DRESDEN, Germany (Reuters) - The finance chiefs from the Group of Seven countries agreed on Thursday they wanted to involve developing countries in all their tax projects, such as an initiative to clamp down on corporate tax evasion, a German G7 delegation official said.
Helping poor countries to build up their tax administration would increase their own tax revenues and so improve their economic prospects, the official said.
“That’s why there is a clear intention to involve the developing countries in all current tax projects as far ... as this is possible,” the official told reporters.
The official said the G7 wanted to stick to a planned end-2015 deadline for implementing an anti-tax avoidance action plan -- known as the anti-BEPS (Base Erosion, Profit Shifting) directive -- to tackle the way corporations shift profits from one country to another in order to reduce tax.
More than 80 developing nations and countries which are not part of the Group of 20 leading economies or the Organisation for Economic Cooperation and Development (OECD) countries have been consulted since the BEPS project was started, according to the OECD.
The G7 also aims to establish joint monitoring groups of countries for the taxation of international companies and set up a system to resolve disputes over where a company should pay taxes, the official said, adding: “But that’s a long-term task.”
Combating tax avoidance and tax evasion is one of the key themes at the G7 meeting in Dresden.

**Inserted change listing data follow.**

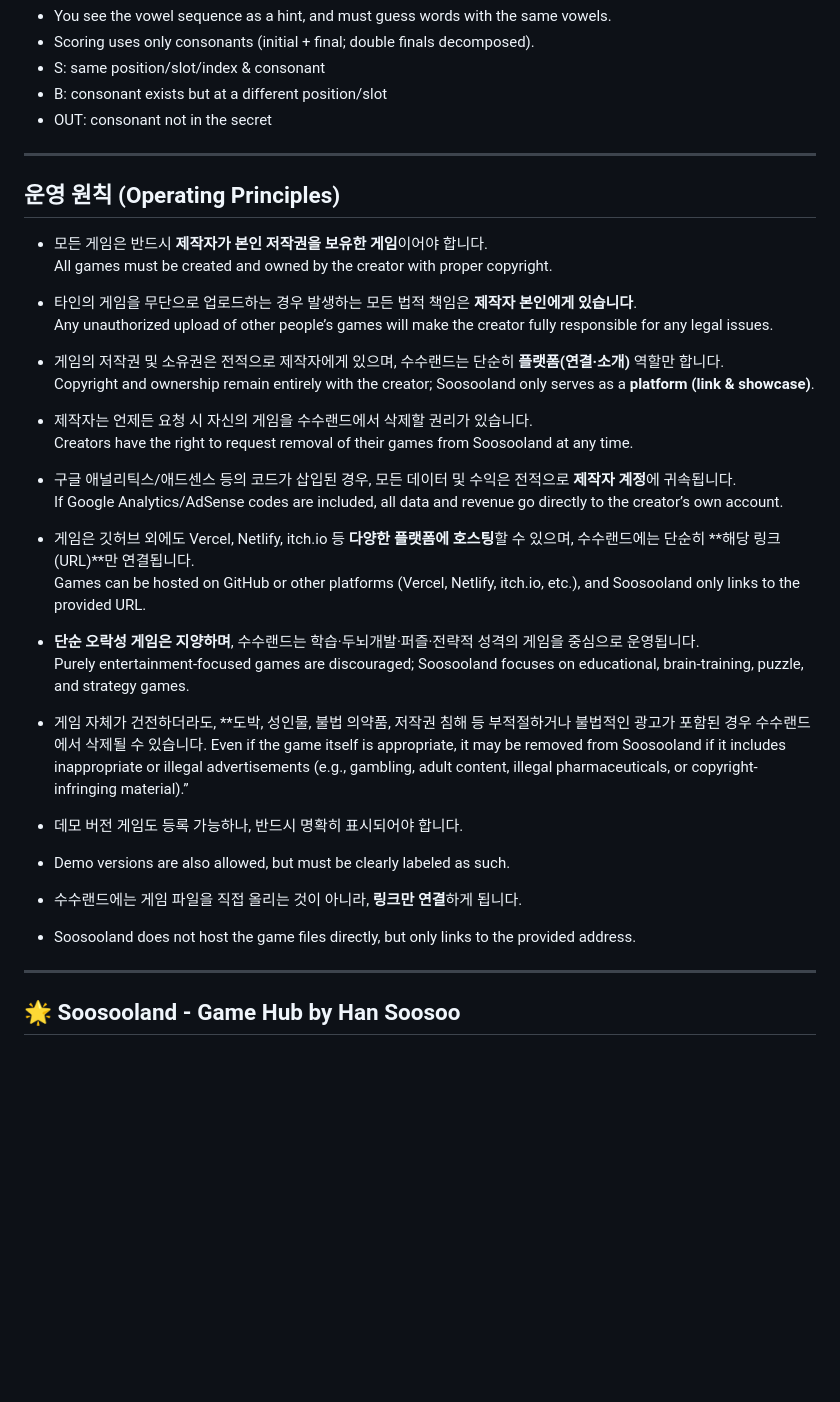
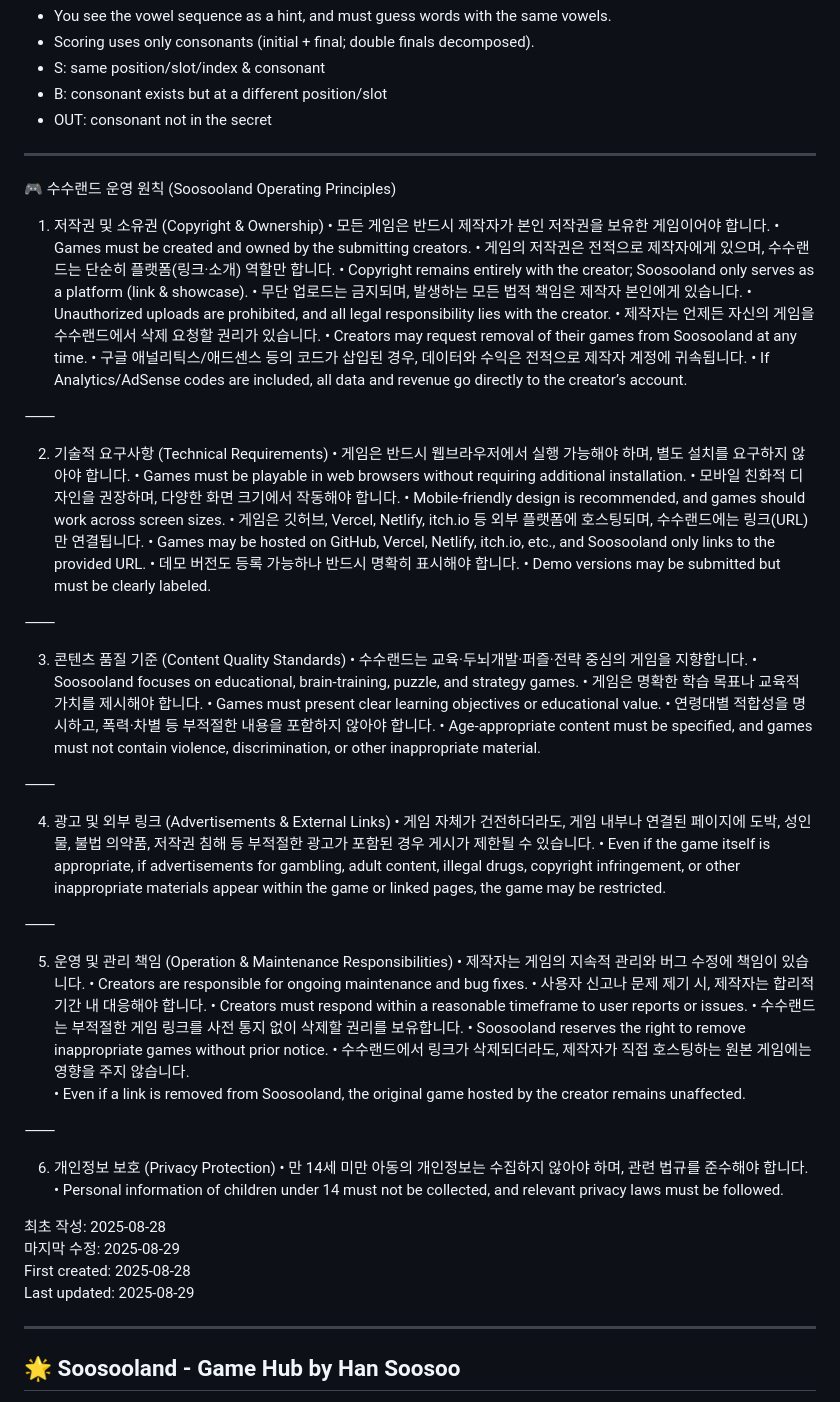
Before and after one commit to soosoohan/soosooland, a Markdown page: README.md, the part around one of its changes. Drawn GitHub-style; blank space fills up the shorter version.

```diff
--- a/README.md
+++ b/README.md
@@ -380,37 +380,71 @@ Hangul Baseball is a consonant-based deduction game for Korean words (2–5 syll
 
 ---
 
-## 운영 원칙 (Operating Principles)
 
-- 모든 게임은 반드시 **제작자가 본인 저작권을 보유한 게임**이어야 합니다.
-  All games must be created and owned by the creator with proper copyright.
+🎮 수수랜드 운영 원칙 (Soosooland Operating Principles)
 
-- 타인의 게임을 무단으로 업로드하는 경우 발생하는 모든 법적 책임은 **제작자 본인에게 있습니다**.
-  Any unauthorized upload of other people’s games will make the creator fully responsible for any legal issues.
+1. 저작권 및 소유권 (Copyright & Ownership)
+	•	모든 게임은 반드시 제작자가 본인 저작권을 보유한 게임이어야 합니다.
+	•	Games must be created and owned by the submitting creators.
+	•	게임의 저작권은 전적으로 제작자에게 있으며, 수수랜드는 단순히 플랫폼(링크·소개) 역할만 합니다.
+	•	Copyright remains entirely with the creator; Soosooland only serves as a platform (link & showcase).
+	•	무단 업로드는 금지되며, 발생하는 모든 법적 책임은 제작자 본인에게 있습니다.
+	•	Unauthorized uploads are prohibited, and all legal responsibility lies with the creator.
+	•	제작자는 언제든 자신의 게임을 수수랜드에서 삭제 요청할 권리가 있습니다.
+	•	Creators may request removal of their games from Soosooland at any time.
+	•	구글 애널리틱스/애드센스 등의 코드가 삽입된 경우, 데이터와 수익은 전적으로 제작자 계정에 귀속됩니다.
+	•	If Analytics/AdSense codes are included, all data and revenue go directly to the creator’s account.
 
-- 게임의 저작권 및 소유권은 전적으로 제작자에게 있으며, 수수랜드는 단순히 **플랫폼(연결·소개)** 역할만 합니다.
-  Copyright and ownership remain entirely with the creator; Soosooland only serves as a **platform (link & showcase)**.
+⸻
 
-- 제작자는 언제든 요청 시 자신의 게임을 수수랜드에서 삭제할 권리가 있습니다.
-  Creators have the right to request removal of their games from Soosooland at any time.
+2. 기술적 요구사항 (Technical Requirements)
+	•	게임은 반드시 웹브라우저에서 실행 가능해야 하며, 별도 설치를 요구하지 않아야 합니다.
+	•	Games must be playable in web browsers without requiring additional installation.
+	•	모바일 친화적 디자인을 권장하며, 다양한 화면 크기에서 작동해야 합니다.
+	•	Mobile-friendly design is recommended, and games should work across screen sizes.
+	•	게임은 깃허브, Vercel, Netlify, itch.io 등 외부 플랫폼에 호스팅되며, 수수랜드에는 링크(URL)만 연결됩니다.
+	•	Games may be hosted on GitHub, Vercel, Netlify, itch.io, etc., and Soosooland only links to the provided URL.
+	•	데모 버전도 등록 가능하나 반드시 명확히 표시해야 합니다.
+	•	Demo versions may be submitted but must be clearly labeled.
 
-- 구글 애널리틱스/애드센스 등의 코드가 삽입된 경우, 모든 데이터 및 수익은 전적으로 **제작자 계정**에 귀속됩니다.
-  If Google Analytics/AdSense codes are included, all data and revenue go directly to the creator’s own account.
+⸻
 
-- 게임은 깃허브 외에도 Vercel, Netlify, itch.io 등 **다양한 플랫폼에 호스팅**할 수 있으며, 수수랜드에는 단순히 **해당 링크(URL)**만 연결됩니다.
-  Games can be hosted on GitHub or other platforms (Vercel, Netlify, itch.io, etc.), and Soosooland only links to the provided URL.
+3. 콘텐츠 품질 기준 (Content Quality Standards)
+	•	수수랜드는 교육·두뇌개발·퍼즐·전략 중심의 게임을 지향합니다.
+	•	Soosooland focuses on educational, brain-training, puzzle, and strategy games.
+	•	게임은 명확한 학습 목표나 교육적 가치를 제시해야 합니다.
+	•	Games must present clear learning objectives or educational value.
+	•	연령대별 적합성을 명시하고, 폭력·차별 등 부적절한 내용을 포함하지 않아야 합니다.
+	•	Age-appropriate content must be specified, and games must not contain violence, discrimination, or other inappropriate material.
 
-- **단순 오락성 게임은 지양하며**, 수수랜드는 학습·두뇌개발·퍼즐·전략적 성격의 게임을 중심으로 운영됩니다.
-  Purely entertainment-focused games are discouraged; Soosooland focuses on educational, brain-training, puzzle, and strategy games.
+⸻
 
-- 게임 자체가 건전하더라도, **도박, 성인물, 불법 의약품, 저작권 침해 등 부적절하거나 불법적인 광고가 포함된 경우 수수랜드에서 삭제될 수 있습니다.
-  Even if the game itself is appropriate, it may be removed from Soosooland if it includes inappropriate or illegal advertisements (e.g., gambling, adult content, illegal pharmaceuticals, or copyright-infringing material).”
+4. 광고 및 외부 링크 (Advertisements & External Links)
+	•	게임 자체가 건전하더라도, 게임 내부나 연결된 페이지에 도박, 성인물, 불법 의약품, 저작권 침해 등 부적절한 광고가 포함된 경우 게시가 제한될 수 있습니다.
+	•	Even if the game itself is appropriate, if advertisements for gambling, adult content, illegal drugs, copyright infringement, or other inappropriate materials appear within the game or linked pages, the game may be restricted.
 
--	데모 버전 게임도 등록 가능하나, 반드시 명확히 표시되어야 합니다.
--	Demo versions are also allowed, but must be clearly labeled as such.
+⸻
 
-- 수수랜드에는 게임 파일을 직접 올리는 것이 아니라, **링크만 연결**하게 됩니다.
-- Soosooland does not host the game files directly, but only links to the provided address.
+5. 운영 및 관리 책임 (Operation & Maintenance Responsibilities)
+	•	제작자는 게임의 지속적 관리와 버그 수정에 책임이 있습니다.
+	•	Creators are responsible for ongoing maintenance and bug fixes.
+	•	사용자 신고나 문제 제기 시, 제작자는 합리적 기간 내 대응해야 합니다.
+	•	Creators must respond within a reasonable timeframe to user reports or issues.
+	•	수수랜드는 부적절한 게임 링크를 사전 통지 없이 삭제할 권리를 보유합니다.
+	•	Soosooland reserves the right to remove inappropriate games without prior notice.
+  • 수수랜드에서 링크가 삭제되더라도, 제작자가 직접 호스팅하는 원본 게임에는 영향을 주지 않습니다.
+  • Even if a link is removed from Soosooland, the original game hosted by the creator remains unaffected.
+
+⸻
+
+6. 개인정보 보호 (Privacy Protection)
+	•	만 14세 미만 아동의 개인정보는 수집하지 않아야 하며, 관련 법규를 준수해야 합니다.
+	•	Personal information of children under 14 must not be collected, and relevant privacy laws must be followed.
+
+최초 작성: 2025-08-28
+마지막 수정: 2025-08-29
+First created: 2025-08-28
+Last updated: 2025-08-29
 
 ---
 
```
Also changed, not shown: other parts of README.md (+1 -1 lines).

Reporting by Frank Siebelt and Gernot Heller; Writing by Michelle Martin